Well, this is a surprise, probably to me more than anyone else. I’m going to muster up a few words on the subject of physics. As a senior in high school, I grudgingly took physics because my father believed that “physics is important for life,” or something to that effect. Given the lack of diligence with which I pursued the course, I’m not sure that his opinion has much merit, but I do find the subject fascinating now.

Higgs boson cartoon

“Well, either we’ve found the Higgs boson, or Fred’s just put the kettle on.”

This morning, while savoring my cup of coffee, I read an interesting article in The New York Times on the race to prove the existence of the Higgs boson particle, also known rather dramatically as the “God particle,” since it is theorized to endow elementary particles with mass. I’m most interested not in the physics of this concept (sorry Dad), but the meaning ascribed to the natural world by humans. As stated in the article, definitive proof of the existence of such a particle would confirm something called the Standard Model of physics and open the door to new questions about the make-up of the universe, such as why it is filled with matter and not anti-matter. Here I began to wonder about my own assumptions and limitations as a thinker. For when faced with the dichotomy of matter and anti-matter I immediately made a mental leap to good and evil, and then wondered why I made such a leap. Is this the logical order of things? (I think not.) Have I ascribed this organizational model to something I do not understand simply because it is the only way I can make sense of it? (A more likely answer.) Or, did I jump to the polar opposites of good and evil because I knew that the Higgs boson particle is also referred to as the God particle? (Also a likely factor.) Maintaining a basic awareness of these very human limitations is paramount to understanding anything. That the Higgs boson particle, should its existence be proved or not, is also known as the “God particle” says as much about our understanding of the universe as the particle itself. We can only define what we see by what we already know. Unfortunately what we know is frequently riddled with contradictions or flat out wrong. How much is the current excitement centered around one little particle due to the fact that we have ascribed monumental meaning to its existence? How are our current assumptions about the universe influenced by our own existing models (organizational strategies)? Like I said, awareness is paramount.

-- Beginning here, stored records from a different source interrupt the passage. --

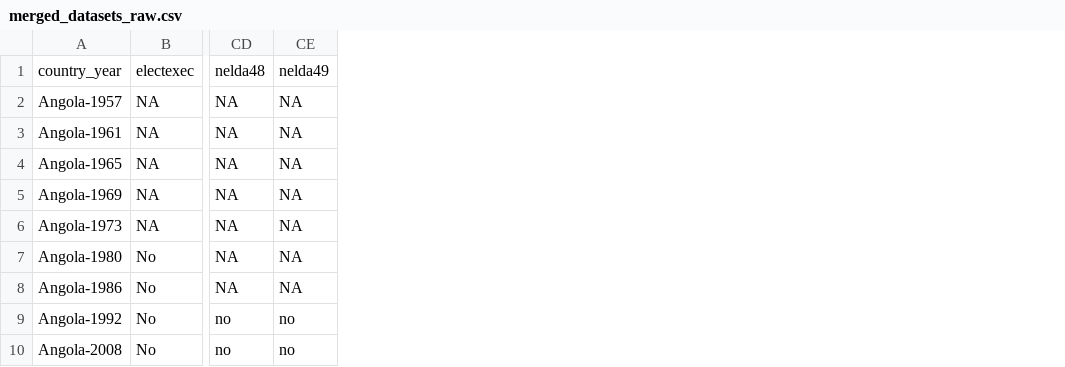
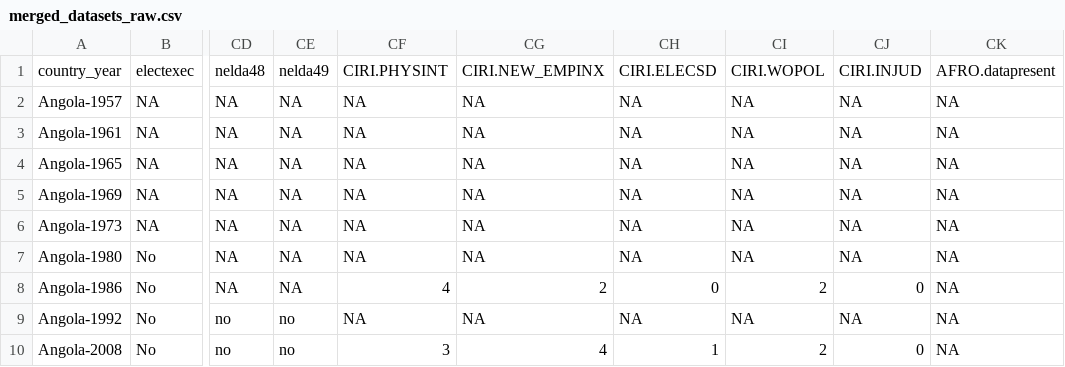
Before and after one commit to shengyu1-star/IRI_Policy_Lab, a CSV file: CleanedMergedData/merged_datasets_raw.csv, drawn as a sheet; only a part is shown, gaps mark what is left out; the diff names each change by its address in the sheet, - before the commit and + after, or states it on an @@ line.

Commit message:
added ciri and afrobarometer

```diff
--- a/CleanedMergedData/merged_datasets_raw.csv
+++ b/CleanedMergedData/merged_datasets_raw.csv
+column CF, rows 1-10: CIRI.PHYSINT | NA | NA | NA | NA | NA | NA | 4 | NA | 3
+column CG, rows 1-10: CIRI.NEW_EMPINX | NA | NA | NA | NA | NA | NA | 2 | NA | 4
+column CH, rows 1-10: CIRI.ELECSD | NA | NA | NA | NA | NA | NA | 0 | NA | 1
+column CI, rows 1-10: CIRI.WOPOL | NA | NA | NA | NA | NA | NA | 2 | NA | 2
+column CJ, rows 1-10: CIRI.INJUD | NA | NA | NA | NA | NA | NA | 0 | NA | 0
+column CK, rows 1-10: AFRO.datapresent | NA | NA | NA | NA | NA | NA | NA | NA | NA
```
Also changed, not shown: CleanedMergedData/merged_datasets_reconciled.csv, 1 other file.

Higgs boson cartoon from Fusion: The Open University Physics Society newsletter, published online in 2001.